START Data provided

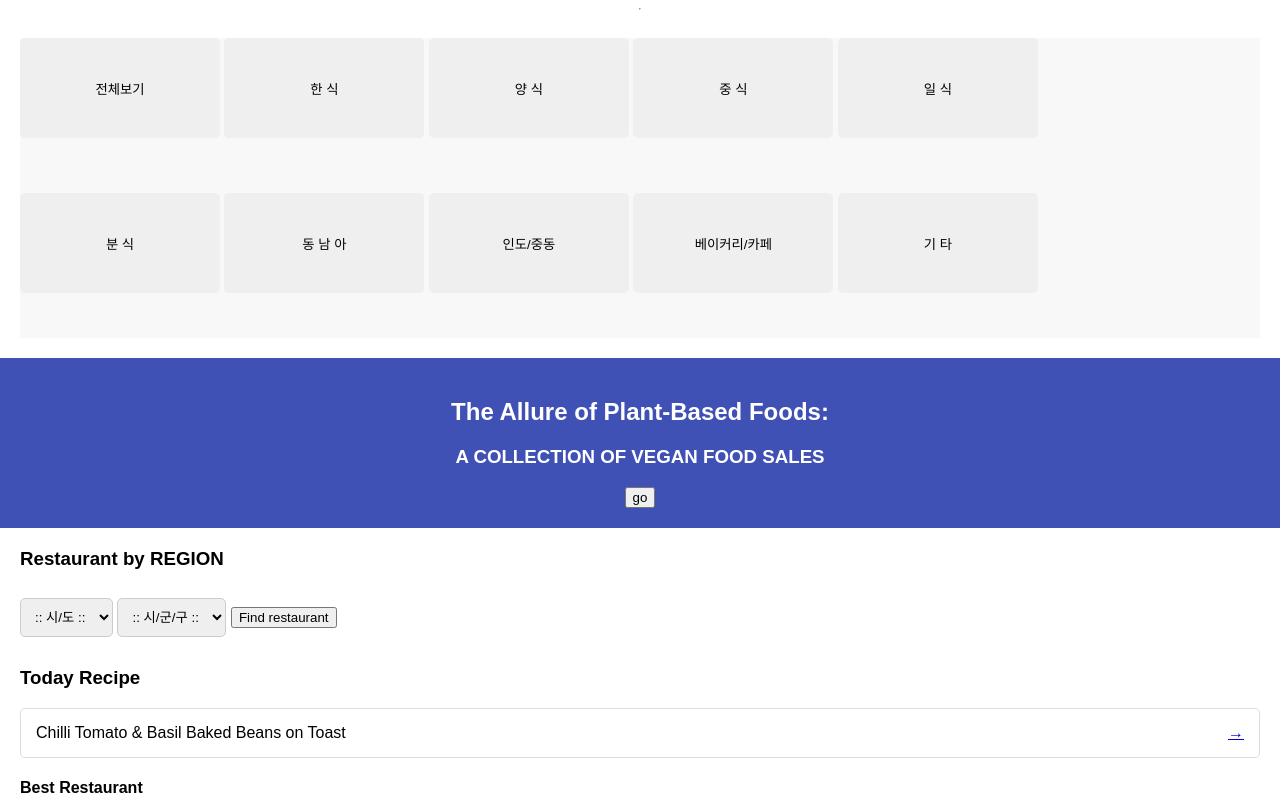
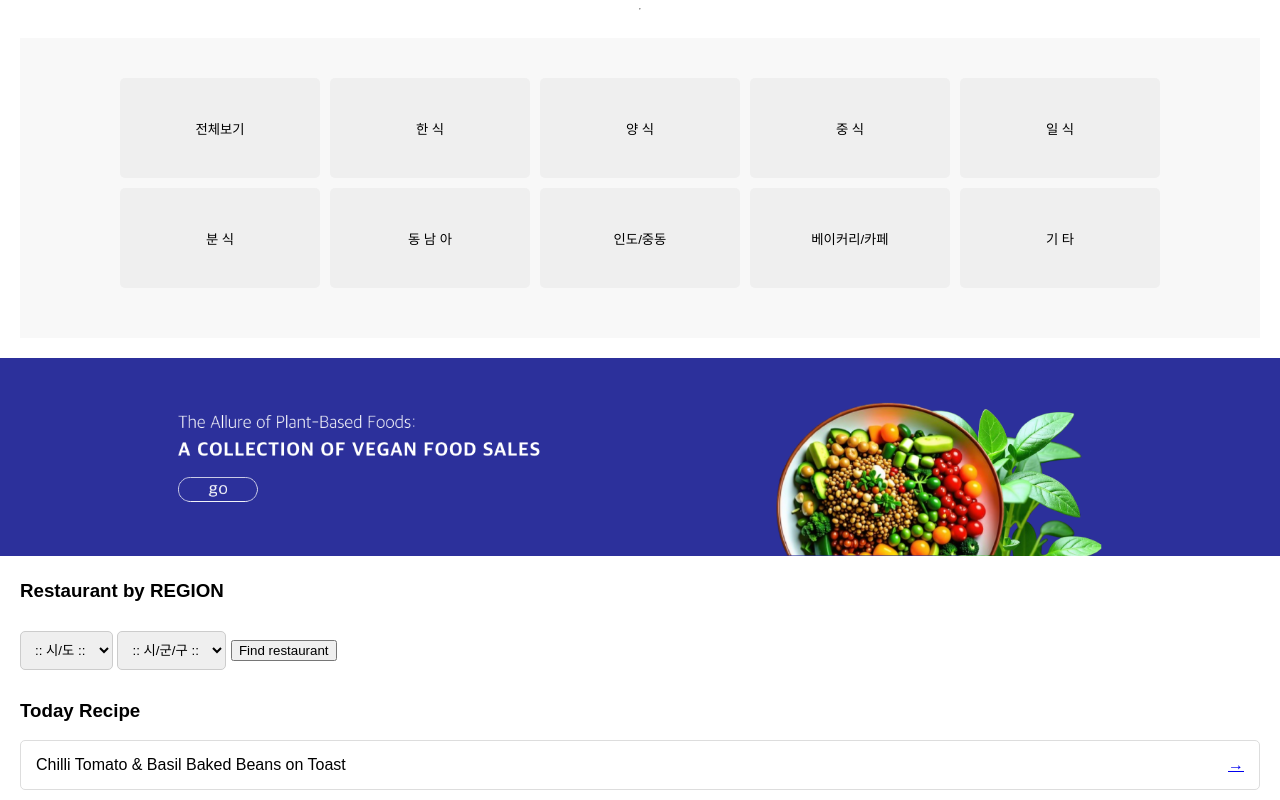
Before and after one commit to jiyun330/veganweb, a Flask app: page / in a window 1280 px wide. Shown: the part 41-841 px from the top of the page. Run offline with Flask 3, Linux system fonts and the light colour scheme; some libraries are stand-ins or nearby versions.

Commit message:
category center, add advertise

```diff
--- a/app.py
+++ b/app.py
@@ -32,7 +32,6 @@ class DB:
         except Exception as e:
             print(f"Error during query execution: {e}")
             return None
-
 
 
 # ElephantSQL 연결 URL 설정
--- a/templates/index.html
+++ b/templates/index.html
@@ -7,11 +7,15 @@
         margin: 0;
         padding: 0;
     }
-
+    .category{
+        text-align: center;
+    }
     .category-buttons {
         background-color: #f8f8f8;
         height: 300px;
         display: flex;
+        justify-content: center; /* 수평 가운데 정렬 */
+        align-items: center;
         flex-wrap: wrap;
         gap: 10px;
         margin: 20px;
@@ -24,16 +28,28 @@
         border-radius: 5px;
         cursor: pointer;
     }
+    .up-buttons, .down-buttons {
+        display: flex;
+        justify-content: center; /* 버튼들을 수평으로 가운데 정렬 */
+        margin-bottom: 10px; /* 버튼 간의 간격 조정 */
+    }
+
+    .main_menu {
+        margin: 0 5px; /* 버튼 간의 간격 조정 */
+    }
     .main_menu:hover{
         background-color: #B72424;
         font-weight: bold;
         color: white;
     }
     .banner {
-        background-color: hsl(231, 48%, 48%);
-        color: white;
-        padding: 20px;
-        text-align: center;
+        margin: 20px 0px;
+        justify-content: center;
+        overflow: hidden;
+    }
+    .responsive-image {
+        width: 100%; /* 이미지 너비를 배너 너비에 맞춤 */
+        height: auto; /* 비율에 맞춰 높이를 자동으로 조정 */
     }
     .restaurant-section, .recipe-section, .best-section {
         margin: 20px;
@@ -56,6 +72,7 @@
 </style>
 
 <div class="category-buttons">
+    <div class="category">
         <div class="up-buttons">
             <button class="main_menu" value="all">전체보기</button>
             <button class="main_menu" value="korea">한   식</button>
@@ -71,11 +88,12 @@
             <button class="main_menu" value="etc">기   타</button>
         </div>
     </div>
+</div>
 
 <div class="banner">
-    <h2>The Allure of Plant-Based Foods:</h2>
-    <h3>A COLLECTION OF VEGAN FOOD SALES</h3>
-    <button class="button">go</button>
+    <a href="#">
+        <img src="/static/img/ad.png" alt="Advertisement" class="responsive-image">
+    </a>
 </div>
 
 <div class="restaurant-section">
```
Also changed, not shown: static/img/ad.png (added). Lines whose indentation alone changed are shown as unchanged.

END Data provided

→ Work task
Although the material contains pictures, only the lines are to be written out, exactly as they stand.

→ Your solution
Before and after one commit to jiyun330/veganweb, a Flask app: page / in a window 1280 px wide. Shown: the part 41-841 px from the top of the page. Run offline with Flask 3, Linux system fonts and the light colour scheme; some libraries are stand-ins or nearby versions.

Commit message:
category center, add advertise

```diff
--- a/app.py
+++ b/app.py
@@ -32,7 +32,6 @@ class DB:
         except Exception as e:
             print(f"Error during query execution: {e}")
             return None
-
 
 
 # ElephantSQL 연결 URL 설정
--- a/templates/index.html
+++ b/templates/index.html
@@ -7,11 +7,15 @@
         margin: 0;
         padding: 0;
     }
-
+    .category{
+        text-align: center;
+    }
     .category-buttons {
         background-color: #f8f8f8;
         height: 300px;
         display: flex;
+        justify-content: center; /* 수평 가운데 정렬 */
+        align-items: center;
         flex-wrap: wrap;
         gap: 10px;
         margin: 20px;
@@ -24,16 +28,28 @@
         border-radius: 5px;
         cursor: pointer;
     }
+    .up-buttons, .down-buttons {
+        display: flex;
+        justify-content: center; /* 버튼들을 수평으로 가운데 정렬 */
+        margin-bottom: 10px; /* 버튼 간의 간격 조정 */
+    }
+
+    .main_menu {
+        margin: 0 5px; /* 버튼 간의 간격 조정 */
+    }
     .main_menu:hover{
         background-color: #B72424;
         font-weight: bold;
         color: white;
     }
     .banner {
-        background-color: hsl(231, 48%, 48%);
-        color: white;
-        padding: 20px;
-        text-align: center;
+        margin: 20px 0px;
+        justify-content: center;
+        overflow: hidden;
+    }
+    .responsive-image {
+        width: 100%; /* 이미지 너비를 배너 너비에 맞춤 */
+        height: auto; /* 비율에 맞춰 높이를 자동으로 조정 */
     }
     .restaurant-section, .recipe-section, .best-section {
         margin: 20px;
@@ -56,6 +72,7 @@
 </style>
 
 <div class="category-buttons">
+    <div class="category">
         <div class="up-buttons">
             <button class="main_menu" value="all">전체보기</button>
             <button class="main_menu" value="korea">한   식</button>
@@ -71,11 +88,12 @@
             <button class="main_menu" value="etc">기   타</button>
         </div>
     </div>
+</div>
 
 <div class="banner">
-    <h2>The Allure of Plant-Based Foods:</h2>
-    <h3>A COLLECTION OF VEGAN FOOD SALES</h3>
-    <button class="button">go</button>
+    <a href="#">
+        <img src="/static/img/ad.png" alt="Advertisement" class="responsive-image">
+    </a>
 </div>
 
 <div class="restaurant-section">
```
Also changed, not shown: static/img/ad.png (added). Lines whose indentation alone changed are shown as unchanged.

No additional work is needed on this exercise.